The immediate outlook for Scottish agriculture may seem bleak but the sector will recover as it has done following downturns in the past.
That was the message from agri-consultancy firm Andersons at a seminar at Perth Racecourse yesterday.
According to the firm’s research economist, Graham Redman, UK farm income is likely to have fallen by 20% in 2015 and the outlook for 2016 is much the same.
However, Mr Redman said UK agriculture had performed better in the past seven years than it had done in the decade previously and the sector would bounce back in the future.
His colleague, Richard King, said the main problem facing producers was the delay to farm subsidy payments.
The Scottish Government’s handling of farm payments was the “least advanced of all the UK regions” and the speed of payment delivery was likely to be getting worse, rather than better, amid reports of more errors appearing on applications, said Mr King.
His comments come the same day NFU Scotland revealed plans for a massive farmer rally outside Holyrood next week.
Addressing the upcoming referendum over the UK’s membership of the European Union, Mr King said a decision to leave the union was unlikely to come to fruition before 2020.
Farmers needed to ask themselves what kind of agricultural policy would be in place should the UK leave Europe, given the sector’s reliance on £3.3billion in support from the Common Agricultural Policy (Cap) every year, added Mr King.
“It’s unlikely that an alternative will be set out when we make the vote in June and we think it’s unlikely that any UK Government or devolved region would want to replicate the Cap,” he said.
“We predict (in the event of a Brexit) an initial drop (in payments) perhaps down to 80% but then down to 30-40% of where we are now in terms of funding over the next five years.”
An alternative to the Cap would be determined by the devolved administrations, meaning Scottish farmers and crofters would have something like a Scottish Agricultural Policy, he said.
Providing an outlook for the future, Mr King and Mr Redman delivered little good news in the short-term. Mr Redman said unless there was a major weather event affecting global crop supplies there was “little reason for prices to rise by much this season”.
The UK arable sector had a 2.5million tonne wheat carry-over and the exportable barley surplus was at a 20-year high at 2million tonnes, he said.
Meanwhile, Mr King said the dairy sector, which has been experiencing continual price drops for more than 12 months, was unlikely to recover in 2016.
He said although New Zealand milk production was in decline, there would only be a boost in UK prices if European and US output fell as well.
“It might well be after the spring milk flush of 2017 before we see any significant price rises,” said Mr King, predicting 12 months of “lacklustre values” in the dairy industry.

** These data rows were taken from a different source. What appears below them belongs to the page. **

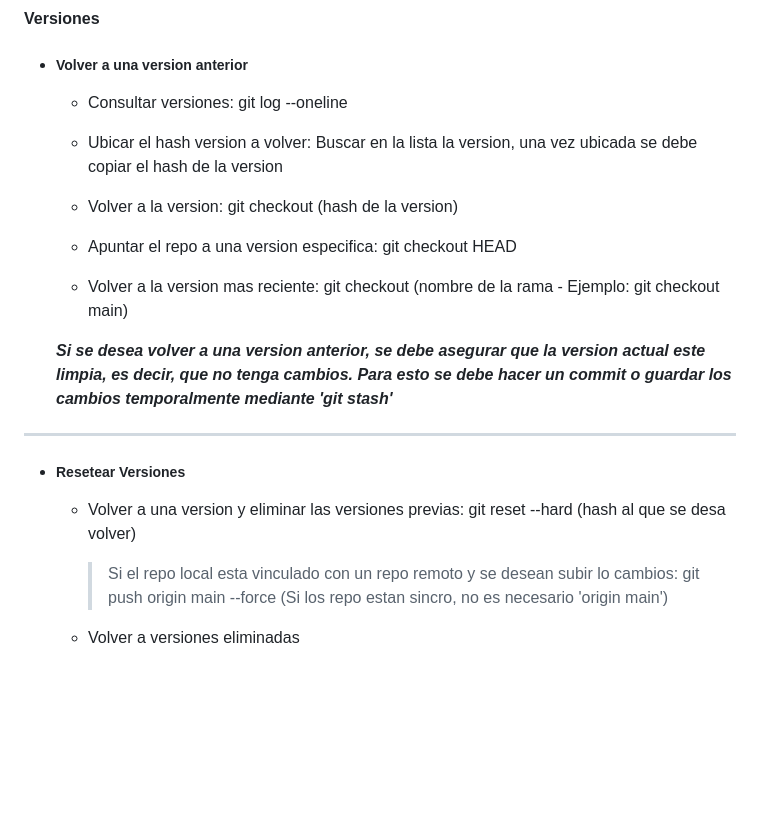
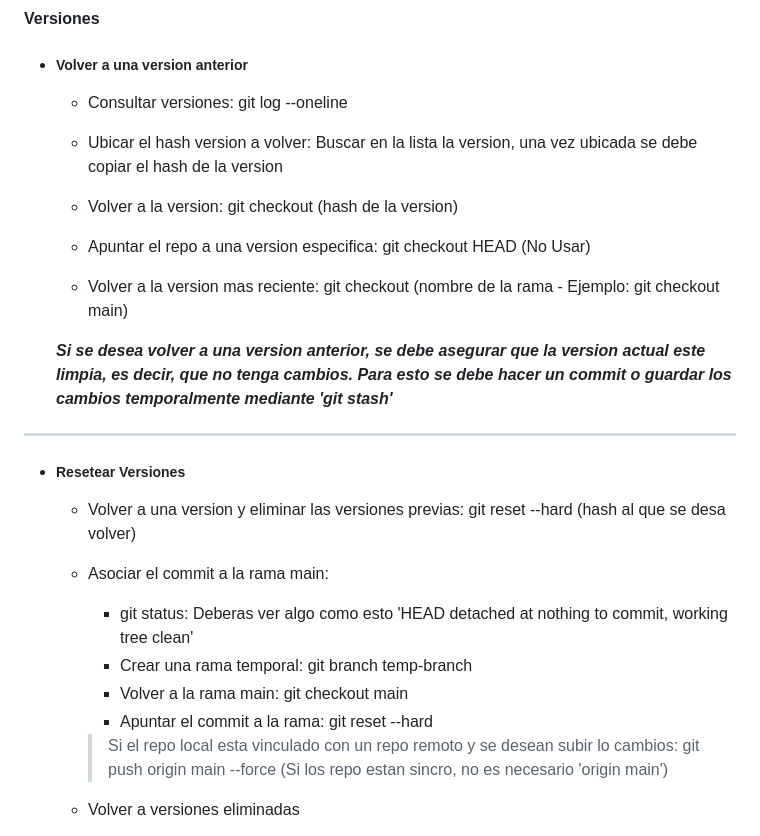
Before and after one commit to FelipeTop69/NoHayVacaciones, a Markdown page: GIT/git.md, the part around the change. Rendered like a GitHub page; blank space fills up the shorter version.

Commit message:
Actualizacion de la Funcionalidad de Restaurar Commits

```diff
--- a/GIT/git.md
+++ b/GIT/git.md
@@ -176,7 +176,7 @@
 
     * Volver a la version: git checkout (hash de la version)
 
-    * Apuntar el repo a una version especifica: git checkout HEAD
+    * Apuntar el repo a una version especifica: git checkout HEAD (No Usar)
 
     * Volver a la version mas reciente: git checkout (nombre de la rama - Ejemplo: git checkout main)
 
@@ -186,6 +186,11 @@
 
 * ##### Resetear Versiones
     * Volver a una version y eliminar las versiones previas: git reset --hard (hash al que se desa volver)
+    * Asociar el commit a la rama main:
+        * git status: Deberas  ver algo como esto 'HEAD detached at <hash del commit> nothing to commit, working tree clean'
+        * Crear una rama temporal: git branch temp-branch <hash del commit>
+        * Volver a la  rama main: git checkout main
+        * Apuntar el commit a la rama: git reset --hard <hash del commit>
 
         > Si el repo local esta vinculado con un repo remoto y se desean subir lo cambios:
             git push origin main --force (Si los repo estan sincro, no es necesario 'origin main')
```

Beef prices could be affected by a 2% increase in domestic production this year, as predicted by AHDB, and unless there was a big weakening of sterling against the euro there was little reason to expect markets to pick up much in 2016.

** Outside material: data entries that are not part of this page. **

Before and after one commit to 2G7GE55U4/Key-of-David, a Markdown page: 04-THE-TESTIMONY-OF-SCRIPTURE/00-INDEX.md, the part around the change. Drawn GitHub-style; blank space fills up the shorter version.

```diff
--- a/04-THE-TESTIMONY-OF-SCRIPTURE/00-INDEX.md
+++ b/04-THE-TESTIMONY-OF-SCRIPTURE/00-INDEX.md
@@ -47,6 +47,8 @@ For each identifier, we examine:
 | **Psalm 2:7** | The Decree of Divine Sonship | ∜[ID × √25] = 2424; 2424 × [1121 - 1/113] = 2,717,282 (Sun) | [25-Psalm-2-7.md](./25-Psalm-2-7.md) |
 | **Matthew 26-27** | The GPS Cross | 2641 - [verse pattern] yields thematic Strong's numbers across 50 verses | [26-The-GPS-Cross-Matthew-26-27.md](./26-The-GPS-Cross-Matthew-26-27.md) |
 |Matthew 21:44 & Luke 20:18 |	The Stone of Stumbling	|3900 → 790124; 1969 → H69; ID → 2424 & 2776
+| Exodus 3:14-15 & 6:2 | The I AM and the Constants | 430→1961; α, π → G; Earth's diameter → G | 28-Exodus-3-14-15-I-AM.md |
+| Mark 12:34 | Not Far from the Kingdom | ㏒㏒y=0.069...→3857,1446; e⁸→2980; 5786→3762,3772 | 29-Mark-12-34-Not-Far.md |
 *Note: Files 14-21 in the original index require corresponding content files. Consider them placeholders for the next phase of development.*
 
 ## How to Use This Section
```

Lamb prices were also unlikely to rise significantly, although predictions of a smaller lamb crop in New Zealand could result in less imports.

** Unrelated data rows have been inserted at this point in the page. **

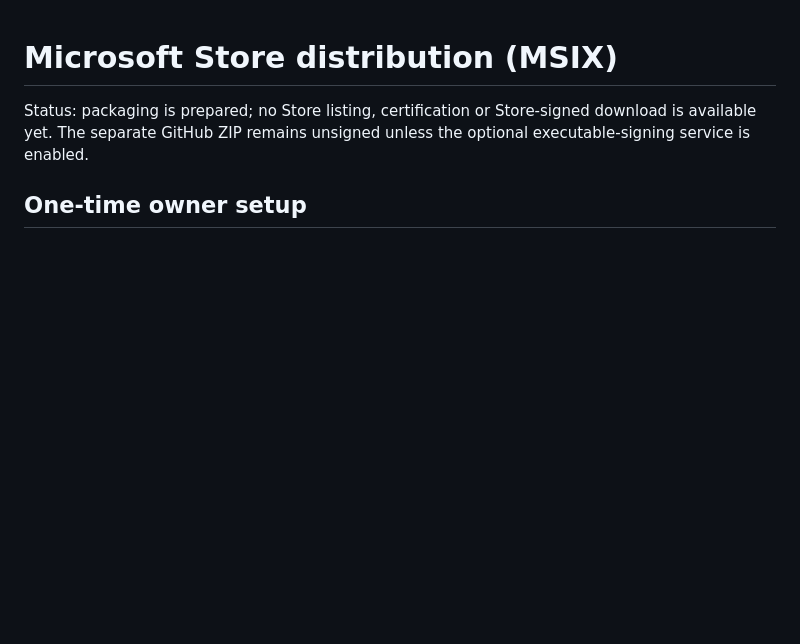
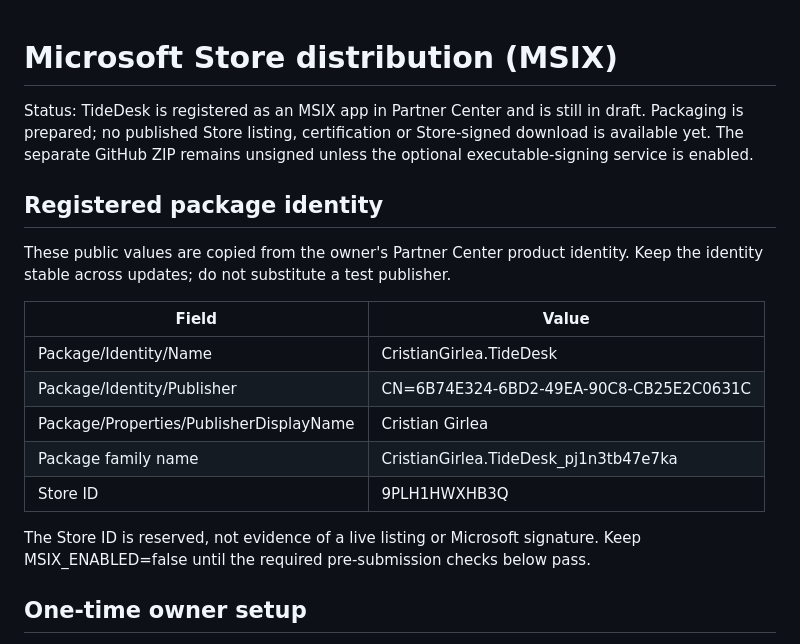
Before and after one commit to cristiangirlea/tidedesk, a Markdown page: docs/microsoft-store.md, the part around the change. GitHub-like rendering; blank space fills up the shorter version.

Commit message:
Document registered Microsoft Store identity

```diff
--- a/docs/microsoft-store.md
+++ b/docs/microsoft-store.md
@@ -1,8 +1,25 @@
 # Microsoft Store distribution (MSIX)
 
-Status: packaging is prepared; no Store listing, certification or Store-signed
-download is available yet. The separate GitHub ZIP remains unsigned unless the
-optional executable-signing service is enabled.
+Status: TideDesk is registered as an MSIX app in Partner Center and is still
+in draft. Packaging is prepared; no published Store listing, certification or
+Store-signed download is available yet. The separate GitHub ZIP remains unsigned
+unless the optional executable-signing service is enabled.
+
+## Registered package identity
+
+These public values are copied from the owner's Partner Center product identity.
+Keep the identity stable across updates; do not substitute a test publisher.
+
+| Field | Value |
+| --- | --- |
+| Package/Identity/Name | CristianGirlea.TideDesk |
+| Package/Identity/Publisher | CN=6B74E324-6BD2-49EA-90C8-CB25E2C0631C |
+| Package/Properties/PublisherDisplayName | Cristian Girlea |
+| Package family name | CristianGirlea.TideDesk_pj1n3tb47e7ka |
+| Store ID | 9PLH1HWXHB3Q |
+
+The Store ID is reserved, not evidence of a live listing or Microsoft signature.
+Keep MSIX_ENABLED=false until the required pre-submission checks below pass.
 
 ## One-time owner setup
 
```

The pig sector, which is currently returning a negative margin for producers, could return to break-even this year as a result of falling feed prices but prices were likely to remain flat until at least the middle of 2016, said Mr Redman.